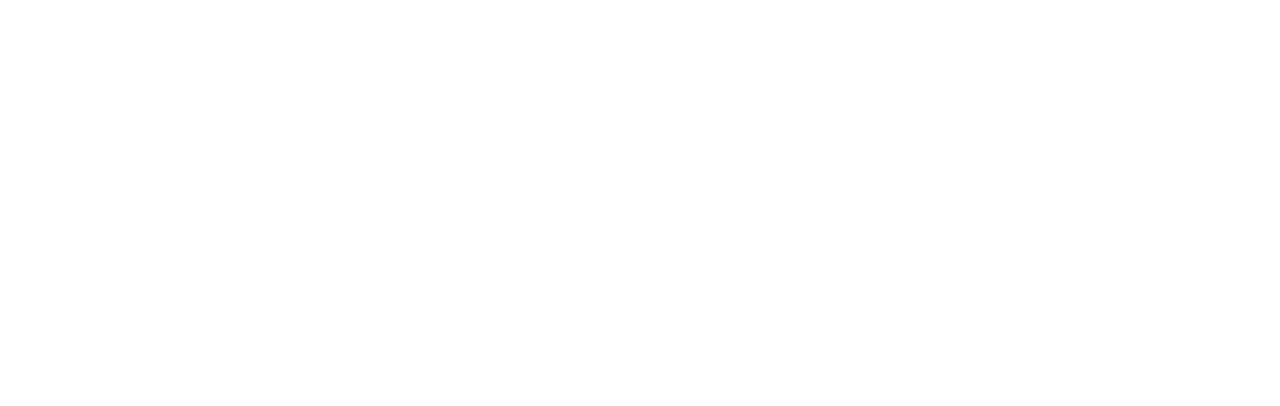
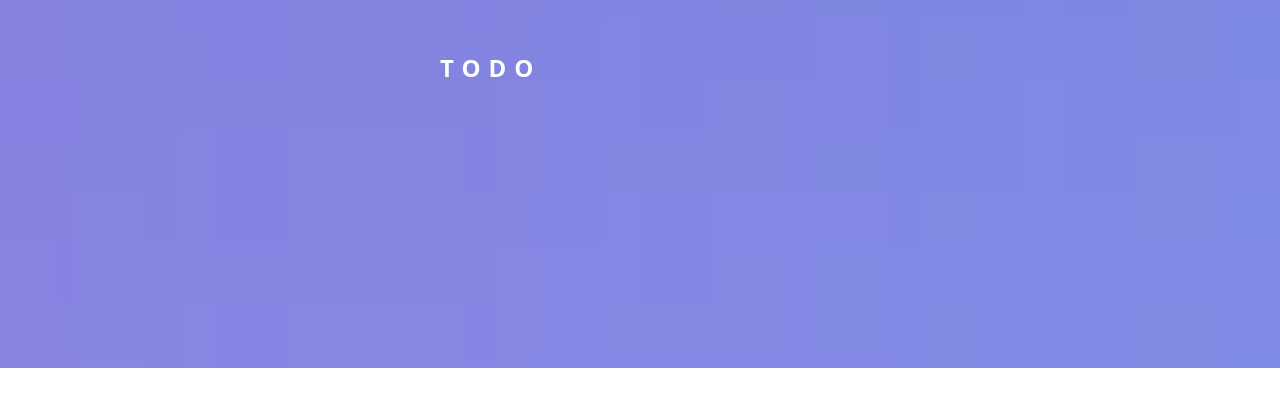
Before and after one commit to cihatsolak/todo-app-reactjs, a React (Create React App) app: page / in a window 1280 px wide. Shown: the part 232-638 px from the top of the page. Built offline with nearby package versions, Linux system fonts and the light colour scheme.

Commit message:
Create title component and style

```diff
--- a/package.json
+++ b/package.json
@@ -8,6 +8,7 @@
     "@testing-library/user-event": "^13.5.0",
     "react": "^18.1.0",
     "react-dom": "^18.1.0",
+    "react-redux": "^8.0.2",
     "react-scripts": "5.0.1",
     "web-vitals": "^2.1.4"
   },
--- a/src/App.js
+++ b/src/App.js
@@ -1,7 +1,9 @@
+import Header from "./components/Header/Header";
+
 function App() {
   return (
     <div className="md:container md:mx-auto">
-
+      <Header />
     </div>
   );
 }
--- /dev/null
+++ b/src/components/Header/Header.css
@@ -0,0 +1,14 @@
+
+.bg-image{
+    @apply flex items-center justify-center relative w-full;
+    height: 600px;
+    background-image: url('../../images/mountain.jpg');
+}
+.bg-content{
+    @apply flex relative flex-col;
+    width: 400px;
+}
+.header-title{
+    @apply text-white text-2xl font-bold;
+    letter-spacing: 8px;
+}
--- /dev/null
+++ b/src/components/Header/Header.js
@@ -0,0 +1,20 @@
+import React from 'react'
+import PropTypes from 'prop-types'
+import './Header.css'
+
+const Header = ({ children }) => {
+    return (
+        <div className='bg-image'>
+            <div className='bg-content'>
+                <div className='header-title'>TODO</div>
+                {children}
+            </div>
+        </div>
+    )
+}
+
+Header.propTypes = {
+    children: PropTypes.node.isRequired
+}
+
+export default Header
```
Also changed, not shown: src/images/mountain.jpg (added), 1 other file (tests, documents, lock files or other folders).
___
TASK DIRECTIONS:
Please write out all the data again word for word, but not the pictures.

RESULT BELOW:
Before and after one commit to cihatsolak/todo-app-reactjs, a React (Create React App) app: page / in a window 1280 px wide. Shown: the part 232-638 px from the top of the page. Built offline with nearby package versions, Linux system fonts and the light colour scheme.

Commit message:
Create title component and style

```diff
--- a/package.json
+++ b/package.json
@@ -8,6 +8,7 @@
     "@testing-library/user-event": "^13.5.0",
     "react": "^18.1.0",
     "react-dom": "^18.1.0",
+    "react-redux": "^8.0.2",
     "react-scripts": "5.0.1",
     "web-vitals": "^2.1.4"
   },
--- a/src/App.js
+++ b/src/App.js
@@ -1,7 +1,9 @@
+import Header from "./components/Header/Header";
+
 function App() {
   return (
     <div className="md:container md:mx-auto">
-
+      <Header />
     </div>
   );
 }
--- /dev/null
+++ b/src/components/Header/Header.css
@@ -0,0 +1,14 @@
+
+.bg-image{
+    @apply flex items-center justify-center relative w-full;
+    height: 600px;
+    background-image: url('../../images/mountain.jpg');
+}
+.bg-content{
+    @apply flex relative flex-col;
+    width: 400px;
+}
+.header-title{
+    @apply text-white text-2xl font-bold;
+    letter-spacing: 8px;
+}
--- /dev/null
+++ b/src/components/Header/Header.js
@@ -0,0 +1,20 @@
+import React from 'react'
+import PropTypes from 'prop-types'
+import './Header.css'
+
+const Header = ({ children }) => {
+    return (
+        <div className='bg-image'>
+            <div className='bg-content'>
+                <div className='header-title'>TODO</div>
+                {children}
+            </div>
+        </div>
+    )
+}
+
+Header.propTypes = {
+    children: PropTypes.node.isRequired
+}
+
+export default Header
```
Also changed, not shown: src/images/mountain.jpg (added), 1 other file (tests, documents, lock files or other folders).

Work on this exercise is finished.